* **WORK INSTRUCTIONS**: Word for word, restate the data that follows, omitting the images.

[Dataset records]
....

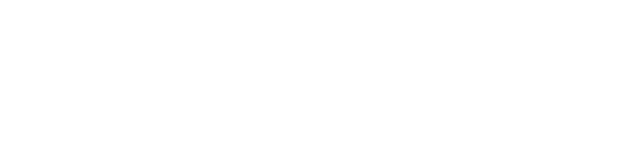
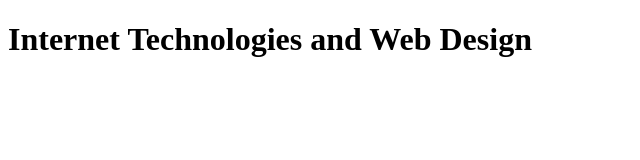
Before and after one commit to rperry7/webdev_lab2, a plain HTML site: page index.html in a window 1280 px wide. Shown: the whole page, without its empty margins (0-640 px from the left). Drawn offline with Linux system fonts and the light colour scheme.

Commit message:
Update index.html

```diff
--- a/index.html
+++ b/index.html
@@ -3,10 +3,10 @@
 <head>
     <meta charset="UTF-8">
     <meta name="viewport" content="width=device-width, initial-scale=1.0">
-    <title>Your Page Title</title>
+    <title>Internet Technologies and Web Design</title>
 
 </head>
 <body>
-
+<h1> Internet Technologies and Web Design </h1>
 </body>
 </html>
```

....

* **PROBLEM SOLUTION**:
Before and after one commit to rperry7/webdev_lab2, a plain HTML site: page index.html in a window 1280 px wide. Shown: the whole page, without its empty margins (0-640 px from the left). Drawn offline with Linux system fonts and the light colour scheme.

Commit message:
Update index.html

```diff
--- a/index.html
+++ b/index.html
@@ -3,10 +3,10 @@
 <head>
     <meta charset="UTF-8">
     <meta name="viewport" content="width=device-width, initial-scale=1.0">
-    <title>Your Page Title</title>
+    <title>Internet Technologies and Web Design</title>
 
 </head>
 <body>
-
+<h1> Internet Technologies and Web Design </h1>
 </body>
 </html>
```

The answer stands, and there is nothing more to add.